“Most of the other squads in the country are very international, and we’re majority American, and that’s unique,” Houdaigui said. “For us, this isn’t a totally new experience, but the other guys are commenting on how it’s weird to be rowing with all Americans, and how that’s actually kind of a neat experience for them.” 

Graves added that the Dartmouth team has a strong foundation based upon American rowers, explaining that the coaches in the program believe in developing their American men, as many other teams are highly international. Graves largely credited heavyweight coach Wyatt Allen for building a large contingent of fast American men. 

Some rowers noted advantages of having the camp coached by Graves and hosted by Dartmouth.

“Coach Graves really stepped up and really wanted to take it on, so then the camp is going to be in Hanover,” Hudgins said. “And I think the river and the boathouse are both perfectly sufficient for a camp like this, and the extensive alumni group helps house people from other schools.”

Graves attributed his willingness to lead the selection camp to his dedication to the national tem.

“I think Wyatt and I both felt really strongly about supporting our national team,” Graves said. “We felt we had an amazing venue to offer to the national team here, and that Hanover is as good as it gets in the summer.” 

International rowers from Dartmouth are currently competing for their home country teams. Felix Rawlinson ’23 is training with Great Britain in Caversham Lakes, UK, and James Isles ’25 is training with Australia in Princeton, New Jersey.

“Despite this being my second year in a row at the U23 selection camp, I am always surprised by the depth and talent of the British rowing squad,” Rawlinson said. “The selection process the last week of camp is incredibly grueling and stressful. I just hope to be on the right side of selection next week.”

Isles noted both the honor and difficulty of making the Australian camp.

“It’s definitely a very challenging campaign; a lot is demanded of you, and the weight of representing your country is something that you need to embrace,” Isles said. “At the same time, it’s great fun to be around your mates, get a change of scenery and realize that this pressure is a privilege.”

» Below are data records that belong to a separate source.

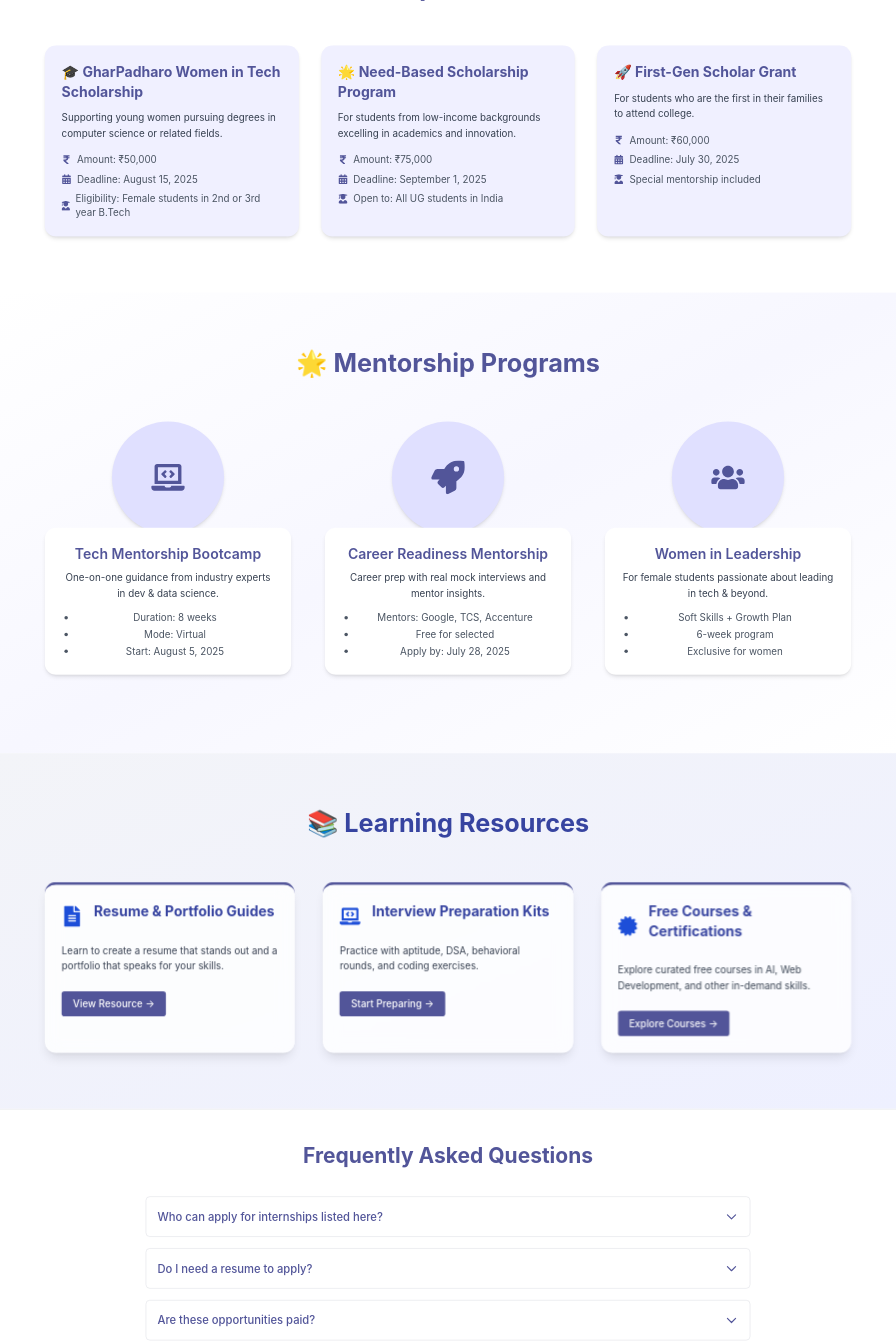
Repository: Siddharthkothiyal/GharPadhaaroCareerWebsite
Page: /#/students
The author's editor kept a copy of each file at every save. The page is drawn from the files as they stood at one save, then again after the next save.
The browser window is 1280 px wide. The pictures show the part of the page from y = 4580 to 6500 px (the page is 6691 px tall before and 6771 px after), at 70% of full size.
The project was rebuilt for these pictures with package versions that can differ from the ones it lists, and the page was loaded fresh each time. Also part of the build but not shown: src/components/CareerPortal/JobListing/JobListings.css, src/components/CareerPortal/JobListing/JobListings.js, src/components/CareerPortal/Header.css, src/components/CareerPortal/ResumeUpload.css, src/components/CareerPortal/ResumeUpload.js, src/components/CareerPortal/Header.js, src/components/CareerPortal/JobListing/JobSearch.css, src/components/CareerPortal/JobListing/JobSearch.js and 10 more.

Above is the page before, as saved 2025-06-22 08:01:57.

After the next save:
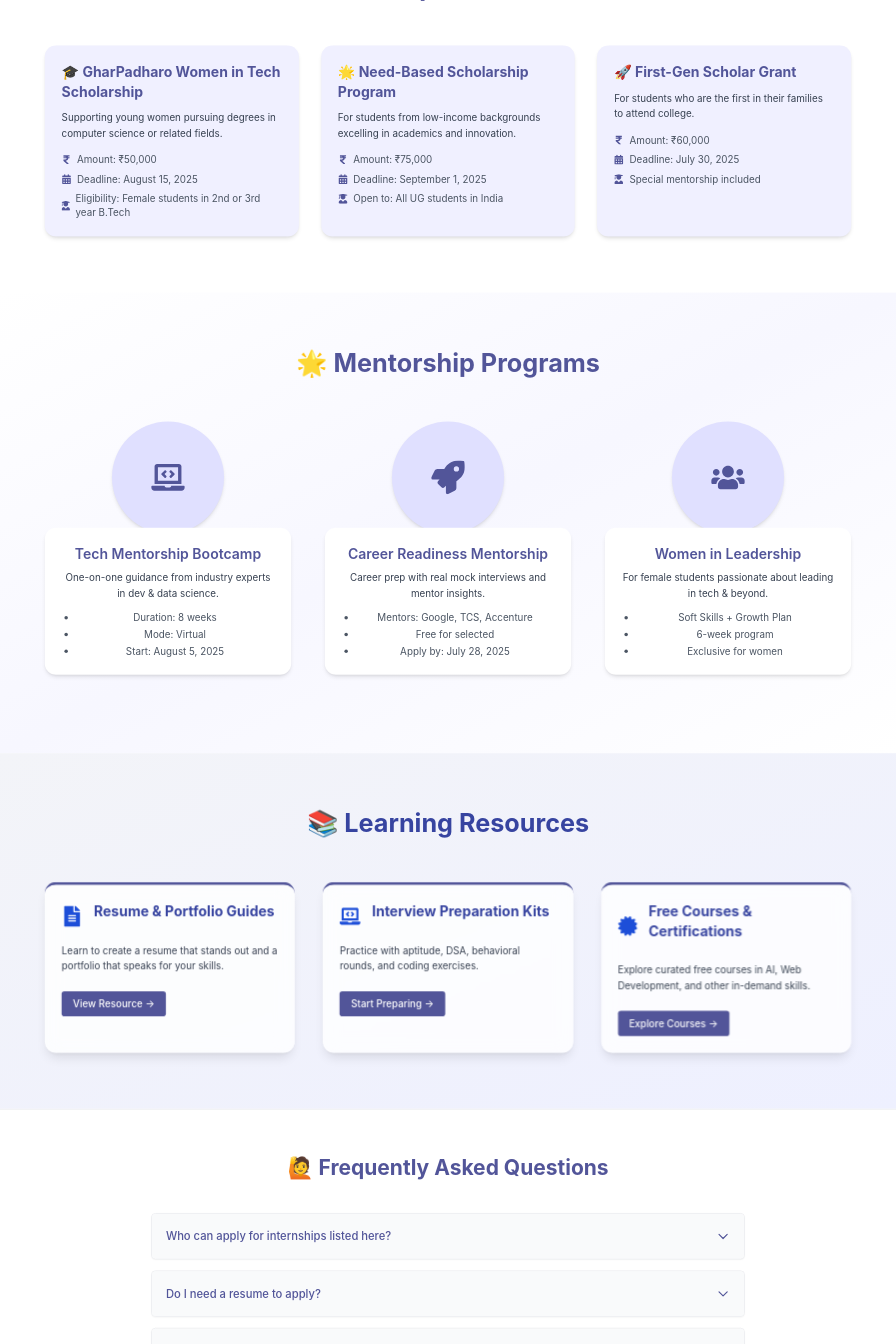
Saved 45 s later.
--- a/src/components/CareerPortal/StudentsPage/sections/FAQs.js
+++ b/src/components/CareerPortal/StudentsPage/sections/FAQs.js
@@ -36,18 +36,21 @@ const FAQs = () => {
   };
 
   return (
-    <section className="py-12 bg-white border-t">
-      <div className="max-w-4xl mx-auto px-4">
-        <h2 className="text-3xl font-bold text-center text-[#525599] mb-10">
-          Frequently Asked Questions
+    <section className="py-16 bg-white border-t border-gray-200">
+      <div className="max-w-4xl mx-auto px-4 sm:px-6">
+        <h2 className="text-3xl font-bold text-center text-[#525599] mb-12">
+          🙋 Frequently Asked Questions
         </h2>
 
         <div className="space-y-4">
           {faqsData.map((faq, index) => (
-            <div key={index} className="border border-gray-200 rounded-md">
+            <div
+              key={index}
+              className="border border-gray-200 rounded-md overflow-hidden shadow-sm"
+            >
               <button
                 onClick={() => toggleFAQ(index)}
-                className="w-full flex justify-between items-center p-4 text-left text-[#525599] font-medium focus:outline-none"
+                className="w-full flex justify-between items-center p-5 bg-gray-50 text-left text-[#525599] font-medium focus:outline-none hover:bg-gray-100 transition"
               >
                 <span>{faq.question}</span>
                 <svg
@@ -62,9 +65,13 @@ const FAQs = () => {
                   <path strokeLinecap="round" strokeLinejoin="round" d="M19 9l-7 7-7-7" />
                 </svg>
               </button>
-              {activeIndex === index && (
-                <div className="p-4 border-t text-gray-700 bg-gray-50">{faq.answer}</div>
-              )}
+              <div
+                className={`transition-all duration-300 ease-in-out overflow-hidden ${
+                  activeIndex === index ? "max-h-[500px] p-5 bg-white text-gray-700" : "max-h-0"
+                }`}
+              >
+                <p className="text-sm leading-relaxed">{faq.answer}</p>
+              </div>
             </div>
           ))}
         </div>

At the end of the camp, the team will be cut in half to about 12 rowers, two coxswains and one alternate who make the team, according to Hudgins. The selected team will travel to Bulgaria from July 19 through July 23 for the World World Rowing Under 23 Championships.

“Every day I come to the boathouse and I’m like, ‘wow, we get to do this,’” Graves said. “I’m really excited by just how good of a group they are — as far as quickly unifying over a shared goal and coming together as a group — and they’ve been really fun to be around. But I’m just excited to see where it goes if we can just keep building momentum over the next few weeks to the World Championships.”